Content revision data
▶

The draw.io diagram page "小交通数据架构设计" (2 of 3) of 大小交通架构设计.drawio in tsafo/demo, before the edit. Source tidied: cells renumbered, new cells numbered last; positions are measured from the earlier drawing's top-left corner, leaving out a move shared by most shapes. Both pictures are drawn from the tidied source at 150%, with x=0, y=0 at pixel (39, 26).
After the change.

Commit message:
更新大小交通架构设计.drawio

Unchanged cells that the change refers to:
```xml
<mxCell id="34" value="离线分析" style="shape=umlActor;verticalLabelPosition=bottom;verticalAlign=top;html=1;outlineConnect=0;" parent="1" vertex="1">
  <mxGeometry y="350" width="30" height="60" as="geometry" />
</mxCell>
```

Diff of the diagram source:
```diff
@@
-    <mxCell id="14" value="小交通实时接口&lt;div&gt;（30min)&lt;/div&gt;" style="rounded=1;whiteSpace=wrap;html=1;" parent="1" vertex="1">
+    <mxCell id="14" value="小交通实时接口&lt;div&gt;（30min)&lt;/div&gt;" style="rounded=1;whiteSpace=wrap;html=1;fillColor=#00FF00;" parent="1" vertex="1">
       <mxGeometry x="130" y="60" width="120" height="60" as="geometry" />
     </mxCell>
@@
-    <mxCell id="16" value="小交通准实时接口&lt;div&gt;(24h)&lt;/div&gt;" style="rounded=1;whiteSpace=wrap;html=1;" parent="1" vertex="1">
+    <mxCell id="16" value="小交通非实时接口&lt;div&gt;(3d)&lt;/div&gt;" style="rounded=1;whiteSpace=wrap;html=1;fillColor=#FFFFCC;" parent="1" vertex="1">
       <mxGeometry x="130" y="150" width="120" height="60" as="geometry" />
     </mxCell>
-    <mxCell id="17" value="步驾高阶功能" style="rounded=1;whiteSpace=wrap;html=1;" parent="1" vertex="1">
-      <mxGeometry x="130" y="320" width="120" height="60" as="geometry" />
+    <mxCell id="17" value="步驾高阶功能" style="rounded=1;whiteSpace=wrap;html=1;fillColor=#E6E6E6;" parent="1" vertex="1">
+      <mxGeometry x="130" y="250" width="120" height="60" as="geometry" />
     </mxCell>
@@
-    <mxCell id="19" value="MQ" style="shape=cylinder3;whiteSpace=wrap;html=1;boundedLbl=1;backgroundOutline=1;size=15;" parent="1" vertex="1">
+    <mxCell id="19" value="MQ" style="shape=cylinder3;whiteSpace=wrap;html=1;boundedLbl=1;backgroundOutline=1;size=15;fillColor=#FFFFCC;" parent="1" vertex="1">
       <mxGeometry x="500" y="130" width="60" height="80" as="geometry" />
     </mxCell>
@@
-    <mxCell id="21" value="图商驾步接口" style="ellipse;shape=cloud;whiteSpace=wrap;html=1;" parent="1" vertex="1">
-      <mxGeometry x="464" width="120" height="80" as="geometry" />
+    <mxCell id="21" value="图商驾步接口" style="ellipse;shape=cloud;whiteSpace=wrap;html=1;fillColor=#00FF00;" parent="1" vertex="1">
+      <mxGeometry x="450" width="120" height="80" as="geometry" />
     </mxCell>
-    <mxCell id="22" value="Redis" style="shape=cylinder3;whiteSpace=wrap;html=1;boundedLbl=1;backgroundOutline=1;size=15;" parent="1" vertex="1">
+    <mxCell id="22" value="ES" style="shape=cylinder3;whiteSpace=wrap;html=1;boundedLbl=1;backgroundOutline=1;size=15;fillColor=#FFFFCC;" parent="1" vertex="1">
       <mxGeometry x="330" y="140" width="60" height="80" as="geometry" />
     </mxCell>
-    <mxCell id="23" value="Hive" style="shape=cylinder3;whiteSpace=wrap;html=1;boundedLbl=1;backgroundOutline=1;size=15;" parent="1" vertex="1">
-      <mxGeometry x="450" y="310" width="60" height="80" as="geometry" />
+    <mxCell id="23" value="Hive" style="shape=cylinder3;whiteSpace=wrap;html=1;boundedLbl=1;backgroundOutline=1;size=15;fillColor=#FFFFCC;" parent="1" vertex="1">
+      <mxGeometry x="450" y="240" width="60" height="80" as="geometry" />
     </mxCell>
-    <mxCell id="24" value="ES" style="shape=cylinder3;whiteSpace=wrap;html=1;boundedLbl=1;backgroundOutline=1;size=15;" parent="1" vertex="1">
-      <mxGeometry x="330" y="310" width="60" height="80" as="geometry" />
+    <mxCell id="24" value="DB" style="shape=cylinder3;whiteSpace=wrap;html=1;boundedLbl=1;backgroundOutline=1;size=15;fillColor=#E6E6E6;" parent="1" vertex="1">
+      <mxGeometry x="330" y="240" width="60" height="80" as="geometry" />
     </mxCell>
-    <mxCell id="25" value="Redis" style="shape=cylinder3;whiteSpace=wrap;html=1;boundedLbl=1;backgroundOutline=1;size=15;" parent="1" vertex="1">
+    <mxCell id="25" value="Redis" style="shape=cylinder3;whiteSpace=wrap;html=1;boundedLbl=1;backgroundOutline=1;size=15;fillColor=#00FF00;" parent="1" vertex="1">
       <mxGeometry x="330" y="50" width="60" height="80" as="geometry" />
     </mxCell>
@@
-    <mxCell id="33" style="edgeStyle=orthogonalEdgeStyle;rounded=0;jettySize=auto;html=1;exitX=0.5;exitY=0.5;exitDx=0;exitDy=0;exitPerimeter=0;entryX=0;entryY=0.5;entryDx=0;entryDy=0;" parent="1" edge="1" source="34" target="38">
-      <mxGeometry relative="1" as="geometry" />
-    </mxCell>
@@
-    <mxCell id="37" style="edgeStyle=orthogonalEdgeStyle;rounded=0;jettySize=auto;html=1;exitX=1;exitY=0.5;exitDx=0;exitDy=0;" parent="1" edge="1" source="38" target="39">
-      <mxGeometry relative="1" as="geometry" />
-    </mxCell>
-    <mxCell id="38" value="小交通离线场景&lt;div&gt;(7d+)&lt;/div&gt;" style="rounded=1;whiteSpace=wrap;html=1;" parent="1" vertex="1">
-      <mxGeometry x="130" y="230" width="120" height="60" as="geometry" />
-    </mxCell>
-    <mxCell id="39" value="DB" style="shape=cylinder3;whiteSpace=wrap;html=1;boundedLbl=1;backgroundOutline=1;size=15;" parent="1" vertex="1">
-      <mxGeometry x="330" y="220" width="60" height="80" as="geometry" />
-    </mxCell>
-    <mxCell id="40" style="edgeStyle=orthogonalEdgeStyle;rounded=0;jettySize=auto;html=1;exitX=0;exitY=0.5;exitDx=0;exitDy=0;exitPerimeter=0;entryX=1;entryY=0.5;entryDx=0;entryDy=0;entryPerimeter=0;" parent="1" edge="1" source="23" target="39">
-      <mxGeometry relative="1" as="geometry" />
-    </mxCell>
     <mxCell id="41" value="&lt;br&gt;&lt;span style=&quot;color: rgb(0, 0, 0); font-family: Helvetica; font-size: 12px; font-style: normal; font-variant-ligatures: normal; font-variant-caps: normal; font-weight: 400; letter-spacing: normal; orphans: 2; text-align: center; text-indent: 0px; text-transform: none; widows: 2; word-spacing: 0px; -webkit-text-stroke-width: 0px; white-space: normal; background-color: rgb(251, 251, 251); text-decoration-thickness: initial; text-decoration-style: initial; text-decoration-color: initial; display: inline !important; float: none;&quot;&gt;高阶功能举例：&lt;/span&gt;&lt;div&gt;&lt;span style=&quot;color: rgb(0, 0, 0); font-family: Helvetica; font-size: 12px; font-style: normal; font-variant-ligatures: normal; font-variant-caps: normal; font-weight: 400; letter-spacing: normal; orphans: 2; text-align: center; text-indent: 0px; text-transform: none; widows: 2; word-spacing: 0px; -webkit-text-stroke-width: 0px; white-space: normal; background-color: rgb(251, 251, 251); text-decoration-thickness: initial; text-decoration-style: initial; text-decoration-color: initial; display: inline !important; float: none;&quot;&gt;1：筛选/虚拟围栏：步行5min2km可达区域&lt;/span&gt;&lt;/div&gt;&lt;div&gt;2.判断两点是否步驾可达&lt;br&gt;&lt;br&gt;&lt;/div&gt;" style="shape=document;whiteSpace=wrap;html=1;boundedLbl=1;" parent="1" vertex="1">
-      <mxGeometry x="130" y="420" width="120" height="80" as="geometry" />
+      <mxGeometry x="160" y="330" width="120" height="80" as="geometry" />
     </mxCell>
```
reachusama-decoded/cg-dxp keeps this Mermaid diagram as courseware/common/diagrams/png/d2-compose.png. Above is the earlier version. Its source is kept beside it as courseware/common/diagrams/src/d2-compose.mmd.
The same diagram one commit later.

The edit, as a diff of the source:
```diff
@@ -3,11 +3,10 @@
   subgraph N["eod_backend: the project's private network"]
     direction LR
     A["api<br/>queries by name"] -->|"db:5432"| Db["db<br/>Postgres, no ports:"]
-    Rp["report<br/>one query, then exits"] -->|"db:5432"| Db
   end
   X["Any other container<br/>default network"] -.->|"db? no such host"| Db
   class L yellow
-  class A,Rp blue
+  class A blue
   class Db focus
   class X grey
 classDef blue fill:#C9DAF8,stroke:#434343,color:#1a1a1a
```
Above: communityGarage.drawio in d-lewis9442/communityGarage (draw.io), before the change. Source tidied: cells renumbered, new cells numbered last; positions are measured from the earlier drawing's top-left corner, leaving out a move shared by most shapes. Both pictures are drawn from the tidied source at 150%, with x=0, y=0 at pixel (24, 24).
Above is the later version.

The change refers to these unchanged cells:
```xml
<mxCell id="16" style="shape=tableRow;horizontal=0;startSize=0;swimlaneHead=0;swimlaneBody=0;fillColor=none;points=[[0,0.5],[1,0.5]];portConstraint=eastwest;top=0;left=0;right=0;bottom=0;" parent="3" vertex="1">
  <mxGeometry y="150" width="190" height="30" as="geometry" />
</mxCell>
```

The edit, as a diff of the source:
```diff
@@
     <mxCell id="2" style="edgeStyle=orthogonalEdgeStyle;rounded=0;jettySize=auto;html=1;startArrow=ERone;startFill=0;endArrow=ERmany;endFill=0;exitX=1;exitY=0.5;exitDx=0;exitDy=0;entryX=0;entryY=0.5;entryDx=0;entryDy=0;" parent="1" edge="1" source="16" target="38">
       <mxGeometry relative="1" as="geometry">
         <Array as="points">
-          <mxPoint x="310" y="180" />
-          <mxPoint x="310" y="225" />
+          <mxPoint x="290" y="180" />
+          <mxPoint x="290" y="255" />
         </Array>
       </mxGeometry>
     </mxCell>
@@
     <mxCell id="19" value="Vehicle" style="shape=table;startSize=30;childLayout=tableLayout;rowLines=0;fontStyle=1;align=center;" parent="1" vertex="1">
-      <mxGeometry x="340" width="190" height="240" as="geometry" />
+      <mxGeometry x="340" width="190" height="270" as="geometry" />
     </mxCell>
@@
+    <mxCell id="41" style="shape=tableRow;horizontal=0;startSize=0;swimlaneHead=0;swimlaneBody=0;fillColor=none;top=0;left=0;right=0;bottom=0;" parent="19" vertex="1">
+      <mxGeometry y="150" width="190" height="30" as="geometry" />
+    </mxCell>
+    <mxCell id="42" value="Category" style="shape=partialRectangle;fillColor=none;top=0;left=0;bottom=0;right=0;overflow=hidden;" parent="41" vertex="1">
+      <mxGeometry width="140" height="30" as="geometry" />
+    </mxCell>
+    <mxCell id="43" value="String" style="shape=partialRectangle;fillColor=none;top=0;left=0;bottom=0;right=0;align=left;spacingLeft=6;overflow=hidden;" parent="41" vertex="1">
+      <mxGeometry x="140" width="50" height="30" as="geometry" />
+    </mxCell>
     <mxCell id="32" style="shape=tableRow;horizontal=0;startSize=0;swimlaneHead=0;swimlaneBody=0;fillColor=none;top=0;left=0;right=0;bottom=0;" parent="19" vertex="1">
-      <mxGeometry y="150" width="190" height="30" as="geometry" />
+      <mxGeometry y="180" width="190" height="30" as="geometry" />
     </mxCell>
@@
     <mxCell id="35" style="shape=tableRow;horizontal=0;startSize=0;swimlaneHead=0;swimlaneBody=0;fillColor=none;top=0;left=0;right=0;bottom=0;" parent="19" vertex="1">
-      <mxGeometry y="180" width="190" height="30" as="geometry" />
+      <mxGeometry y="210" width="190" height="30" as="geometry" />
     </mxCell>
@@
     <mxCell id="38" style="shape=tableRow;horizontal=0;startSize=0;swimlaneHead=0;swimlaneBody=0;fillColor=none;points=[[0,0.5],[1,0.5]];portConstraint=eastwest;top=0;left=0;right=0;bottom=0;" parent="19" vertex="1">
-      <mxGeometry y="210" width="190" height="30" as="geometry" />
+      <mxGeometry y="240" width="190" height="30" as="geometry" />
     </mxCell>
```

◀

*TRY IT*:
Where does the string "swimlaneBody" appear in the records? Copy every line that holds it.

*SOLUTION*:
<mxCell id="16" style="shape=tableRow;horizontal=0;startSize=0;swimlaneHead=0;swimlaneBody=0;fillColor=none;points=[[0,0.5],[1,0.5]];portConstraint=eastwest;top=0;left=0;right=0;bottom=0;" parent="3" vertex="1">
+    <mxCell id="41" style="shape=tableRow;horizontal=0;startSize=0;swimlaneHead=0;swimlaneBody=0;fillColor=none;top=0;left=0;right=0;bottom=0;" parent="19" vertex="1">
     <mxCell id="32" style="shape=tableRow;horizontal=0;startSize=0;swimlaneHead=0;swimlaneBody=0;fillColor=none;top=0;left=0;right=0;bottom=0;" parent="19" vertex="1">
     <mxCell id="35" style="shape=tableRow;horizontal=0;startSize=0;swimlaneHead=0;swimlaneBody=0;fillColor=none;top=0;left=0;right=0;bottom=0;" parent="19" vertex="1">
     <mxCell id="38" style="shape=tableRow;horizontal=0;startSize=0;swimlaneHead=0;swimlaneBody=0;fillColor=none;points=[[0,0.5],[1,0.5]];portConstraint=eastwest;top=0;left=0;right=0;bottom=0;" parent="19" vertex="1">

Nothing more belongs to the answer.